━━ INFORMATION
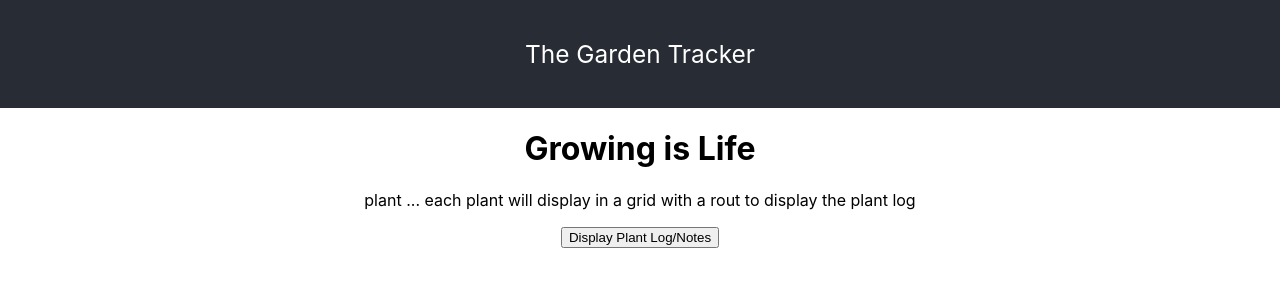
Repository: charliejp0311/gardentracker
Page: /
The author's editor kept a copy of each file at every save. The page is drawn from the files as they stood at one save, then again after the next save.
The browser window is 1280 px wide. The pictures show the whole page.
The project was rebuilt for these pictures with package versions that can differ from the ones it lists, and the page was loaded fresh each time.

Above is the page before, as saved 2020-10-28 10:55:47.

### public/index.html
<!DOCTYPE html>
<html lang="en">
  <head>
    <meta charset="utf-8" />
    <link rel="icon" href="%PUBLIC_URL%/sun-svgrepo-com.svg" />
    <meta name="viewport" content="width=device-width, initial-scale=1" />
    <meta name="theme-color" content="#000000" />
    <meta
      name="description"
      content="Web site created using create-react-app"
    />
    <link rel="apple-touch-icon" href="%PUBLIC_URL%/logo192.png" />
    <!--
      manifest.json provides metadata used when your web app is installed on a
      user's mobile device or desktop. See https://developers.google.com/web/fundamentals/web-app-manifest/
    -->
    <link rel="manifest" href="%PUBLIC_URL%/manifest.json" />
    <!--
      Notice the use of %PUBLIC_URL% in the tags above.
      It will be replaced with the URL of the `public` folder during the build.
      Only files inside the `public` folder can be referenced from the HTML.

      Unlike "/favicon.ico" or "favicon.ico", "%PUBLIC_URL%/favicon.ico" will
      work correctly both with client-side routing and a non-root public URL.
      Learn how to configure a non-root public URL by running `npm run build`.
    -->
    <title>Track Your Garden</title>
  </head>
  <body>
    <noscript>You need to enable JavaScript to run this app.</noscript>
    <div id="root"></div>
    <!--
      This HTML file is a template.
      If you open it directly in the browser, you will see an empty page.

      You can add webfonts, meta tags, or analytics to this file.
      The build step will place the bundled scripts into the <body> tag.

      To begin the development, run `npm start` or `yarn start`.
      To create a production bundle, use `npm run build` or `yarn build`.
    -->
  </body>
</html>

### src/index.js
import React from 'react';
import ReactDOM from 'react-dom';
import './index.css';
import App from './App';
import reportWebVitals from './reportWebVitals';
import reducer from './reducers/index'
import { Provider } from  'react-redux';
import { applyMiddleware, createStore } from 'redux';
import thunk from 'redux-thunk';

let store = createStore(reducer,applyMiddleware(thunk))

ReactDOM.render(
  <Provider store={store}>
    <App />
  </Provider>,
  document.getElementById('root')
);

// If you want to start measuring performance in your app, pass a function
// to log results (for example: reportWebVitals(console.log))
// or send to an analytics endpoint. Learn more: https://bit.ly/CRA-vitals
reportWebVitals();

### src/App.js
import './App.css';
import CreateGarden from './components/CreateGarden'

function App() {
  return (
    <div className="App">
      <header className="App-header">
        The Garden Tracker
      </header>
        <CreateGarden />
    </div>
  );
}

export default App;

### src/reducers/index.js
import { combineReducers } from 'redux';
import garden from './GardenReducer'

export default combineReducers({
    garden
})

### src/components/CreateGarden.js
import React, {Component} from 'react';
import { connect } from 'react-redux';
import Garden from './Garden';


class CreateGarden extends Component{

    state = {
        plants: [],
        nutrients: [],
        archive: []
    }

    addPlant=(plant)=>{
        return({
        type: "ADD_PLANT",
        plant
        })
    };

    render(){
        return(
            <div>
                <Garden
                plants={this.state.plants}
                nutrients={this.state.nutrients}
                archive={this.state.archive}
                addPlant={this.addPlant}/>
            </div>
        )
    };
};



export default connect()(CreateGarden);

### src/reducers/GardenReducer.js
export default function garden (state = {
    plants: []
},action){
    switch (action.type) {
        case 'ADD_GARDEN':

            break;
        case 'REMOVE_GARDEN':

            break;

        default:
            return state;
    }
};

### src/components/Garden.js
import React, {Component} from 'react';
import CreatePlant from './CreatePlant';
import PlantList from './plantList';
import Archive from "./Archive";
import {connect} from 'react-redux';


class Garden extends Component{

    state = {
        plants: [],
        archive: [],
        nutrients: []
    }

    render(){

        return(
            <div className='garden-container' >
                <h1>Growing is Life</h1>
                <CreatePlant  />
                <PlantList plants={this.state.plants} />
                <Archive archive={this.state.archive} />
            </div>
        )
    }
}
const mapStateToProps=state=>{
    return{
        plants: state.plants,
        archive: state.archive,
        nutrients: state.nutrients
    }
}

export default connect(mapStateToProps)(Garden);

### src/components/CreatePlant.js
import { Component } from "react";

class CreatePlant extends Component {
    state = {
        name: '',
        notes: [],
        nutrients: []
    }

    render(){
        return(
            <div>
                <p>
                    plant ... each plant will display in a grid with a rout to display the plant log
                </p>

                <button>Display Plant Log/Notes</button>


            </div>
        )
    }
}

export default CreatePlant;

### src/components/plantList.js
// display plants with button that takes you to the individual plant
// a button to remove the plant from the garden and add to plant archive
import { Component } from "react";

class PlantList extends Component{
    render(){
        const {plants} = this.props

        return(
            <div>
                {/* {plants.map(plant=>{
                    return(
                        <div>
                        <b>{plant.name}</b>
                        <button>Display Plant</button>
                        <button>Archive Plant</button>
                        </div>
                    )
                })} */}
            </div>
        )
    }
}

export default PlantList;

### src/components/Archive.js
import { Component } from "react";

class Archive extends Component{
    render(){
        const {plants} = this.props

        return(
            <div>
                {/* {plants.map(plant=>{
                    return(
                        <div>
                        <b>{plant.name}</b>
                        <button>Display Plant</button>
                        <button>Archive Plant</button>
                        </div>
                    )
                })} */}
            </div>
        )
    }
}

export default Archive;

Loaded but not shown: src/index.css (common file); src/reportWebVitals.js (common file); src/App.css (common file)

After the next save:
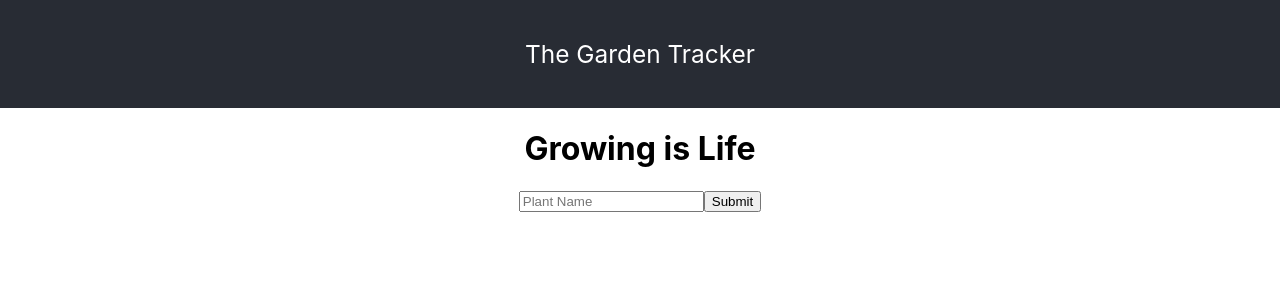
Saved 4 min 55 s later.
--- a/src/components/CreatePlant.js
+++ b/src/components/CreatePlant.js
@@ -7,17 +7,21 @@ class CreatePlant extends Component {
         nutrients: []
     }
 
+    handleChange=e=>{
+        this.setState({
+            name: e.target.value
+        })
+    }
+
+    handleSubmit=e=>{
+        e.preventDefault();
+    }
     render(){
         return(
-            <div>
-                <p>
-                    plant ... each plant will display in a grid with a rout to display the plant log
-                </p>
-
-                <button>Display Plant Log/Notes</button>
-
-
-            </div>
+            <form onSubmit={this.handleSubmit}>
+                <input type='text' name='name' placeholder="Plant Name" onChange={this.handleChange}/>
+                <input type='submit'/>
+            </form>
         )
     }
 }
━━━━
**WHAT TO WORK ON**
Any images must be dropped; all other material is to be printed exactly.

**WRITTEN ANSWER**
Repository: charliejp0311/gardentracker
Page: /
The author's editor kept a copy of each file at every save. The page is drawn from the files as they stood at one save, then again after the next save.
The browser window is 1280 px wide. The pictures show the whole page.
The project was rebuilt for these pictures with package versions that can differ from the ones it lists, and the page was loaded fresh each time.

Above is the page before, as saved 2020-10-28 10:55:47.

### public/index.html
<!DOCTYPE html>
<html lang="en">
  <head>
    <meta charset="utf-8" />
    <link rel="icon" href="%PUBLIC_URL%/sun-svgrepo-com.svg" />
    <meta name="viewport" content="width=device-width, initial-scale=1" />
    <meta name="theme-color" content="#000000" />
    <meta
      name="description"
      content="Web site created using create-react-app"
    />
    <link rel="apple-touch-icon" href="%PUBLIC_URL%/logo192.png" />
    <!--
      manifest.json provides metadata used when your web app is installed on a
      user's mobile device or desktop. See https://developers.google.com/web/fundamentals/web-app-manifest/
    -->
    <link rel="manifest" href="%PUBLIC_URL%/manifest.json" />
    <!--
      Notice the use of %PUBLIC_URL% in the tags above.
      It will be replaced with the URL of the `public` folder during the build.
      Only files inside the `public` folder can be referenced from the HTML.

      Unlike "/favicon.ico" or "favicon.ico", "%PUBLIC_URL%/favicon.ico" will
      work correctly both with client-side routing and a non-root public URL.
      Learn how to configure a non-root public URL by running `npm run build`.
    -->
    <title>Track Your Garden</title>
  </head>
  <body>
    <noscript>You need to enable JavaScript to run this app.</noscript>
    <div id="root"></div>
    <!--
      This HTML file is a template.
      If you open it directly in the browser, you will see an empty page.

      You can add webfonts, meta tags, or analytics to this file.
      The build step will place the bundled scripts into the <body> tag.

      To begin the development, run `npm start` or `yarn start`.
      To create a production bundle, use `npm run build` or `yarn build`.
    -->
  </body>
</html>

### src/index.js
import React from 'react';
import ReactDOM from 'react-dom';
import './index.css';
import App from './App';
import reportWebVitals from './reportWebVitals';
import reducer from './reducers/index'
import { Provider } from  'react-redux';
import { applyMiddleware, createStore } from 'redux';
import thunk from 'redux-thunk';

let store = createStore(reducer,applyMiddleware(thunk))

ReactDOM.render(
  <Provider store={store}>
    <App />
  </Provider>,
  document.getElementById('root')
);

// If you want to start measuring performance in your app, pass a function
// to log results (for example: reportWebVitals(console.log))
// or send to an analytics endpoint. Learn more: https://bit.ly/CRA-vitals
reportWebVitals();

### src/App.js
import './App.css';
import CreateGarden from './components/CreateGarden'

function App() {
  return (
    <div className="App">
      <header className="App-header">
        The Garden Tracker
      </header>
        <CreateGarden />
    </div>
  );
}

export default App;

### src/reducers/index.js
import { combineReducers } from 'redux';
import garden from './GardenReducer'

export default combineReducers({
    garden
})

### src/components/CreateGarden.js
import React, {Component} from 'react';
import { connect } from 'react-redux';
import Garden from './Garden';


class CreateGarden extends Component{

    state = {
        plants: [],
        nutrients: [],
        archive: []
    }

    addPlant=(plant)=>{
        return({
        type: "ADD_PLANT",
        plant
        })
    };

    render(){
        return(
            <div>
                <Garden
                plants={this.state.plants}
                nutrients={this.state.nutrients}
                archive={this.state.archive}
                addPlant={this.addPlant}/>
            </div>
        )
    };
};



export default connect()(CreateGarden);

### src/reducers/GardenReducer.js
export default function garden (state = {
    plants: []
},action){
    switch (action.type) {
        case 'ADD_GARDEN':

            break;
        case 'REMOVE_GARDEN':

            break;

        default:
            return state;
    }
};

### src/components/Garden.js
import React, {Component} from 'react';
import CreatePlant from './CreatePlant';
import PlantList from './plantList';
import Archive from "./Archive";
import {connect} from 'react-redux';


class Garden extends Component{

    state = {
        plants: [],
        archive: [],
        nutrients: []
    }

    render(){

        return(
            <div className='garden-container' >
                <h1>Growing is Life</h1>
                <CreatePlant  />
                <PlantList plants={this.state.plants} />
                <Archive archive={this.state.archive} />
            </div>
        )
    }
}
const mapStateToProps=state=>{
    return{
        plants: state.plants,
        archive: state.archive,
        nutrients: state.nutrients
    }
}

export default connect(mapStateToProps)(Garden);

### src/components/CreatePlant.js
import { Component } from "react";

class CreatePlant extends Component {
    state = {
        name: '',
        notes: [],
        nutrients: []
    }

    render(){
        return(
            <div>
                <p>
                    plant ... each plant will display in a grid with a rout to display the plant log
                </p>

                <button>Display Plant Log/Notes</button>


            </div>
        )
    }
}

export default CreatePlant;

### src/components/plantList.js
// display plants with button that takes you to the individual plant
// a button to remove the plant from the garden and add to plant archive
import { Component } from "react";

class PlantList extends Component{
    render(){
        const {plants} = this.props

        return(
            <div>
                {/* {plants.map(plant=>{
                    return(
                        <div>
                        <b>{plant.name}</b>
                        <button>Display Plant</button>
                        <button>Archive Plant</button>
                        </div>
                    )
                })} */}
            </div>
        )
    }
}

export default PlantList;

### src/components/Archive.js
import { Component } from "react";

class Archive extends Component{
    render(){
        const {plants} = this.props

        return(
            <div>
                {/* {plants.map(plant=>{
                    return(
                        <div>
                        <b>{plant.name}</b>
                        <button>Display Plant</button>
                        <button>Archive Plant</button>
                        </div>
                    )
                })} */}
            </div>
        )
    }
}

export default Archive;

Loaded but not shown: src/index.css (common file); src/reportWebVitals.js (common file); src/App.css (common file)

After the next save:
Saved 4 min 55 s later.
--- a/src/components/CreatePlant.js
+++ b/src/components/CreatePlant.js
@@ -7,17 +7,21 @@ class CreatePlant extends Component {
         nutrients: []
     }
 
+    handleChange=e=>{
+        this.setState({
+            name: e.target.value
+        })
+    }
+
+    handleSubmit=e=>{
+        e.preventDefault();
+    }
     render(){
         return(
-            <div>
-                <p>
-                    plant ... each plant will display in a grid with a rout to display the plant log
-                </p>
-
-                <button>Display Plant Log/Notes</button>
-
-
-            </div>
+            <form onSubmit={this.handleSubmit}>
+                <input type='text' name='name' placeholder="Plant Name" onChange={this.handleChange}/>
+                <input type='submit'/>
+            </form>
         )
     }
 }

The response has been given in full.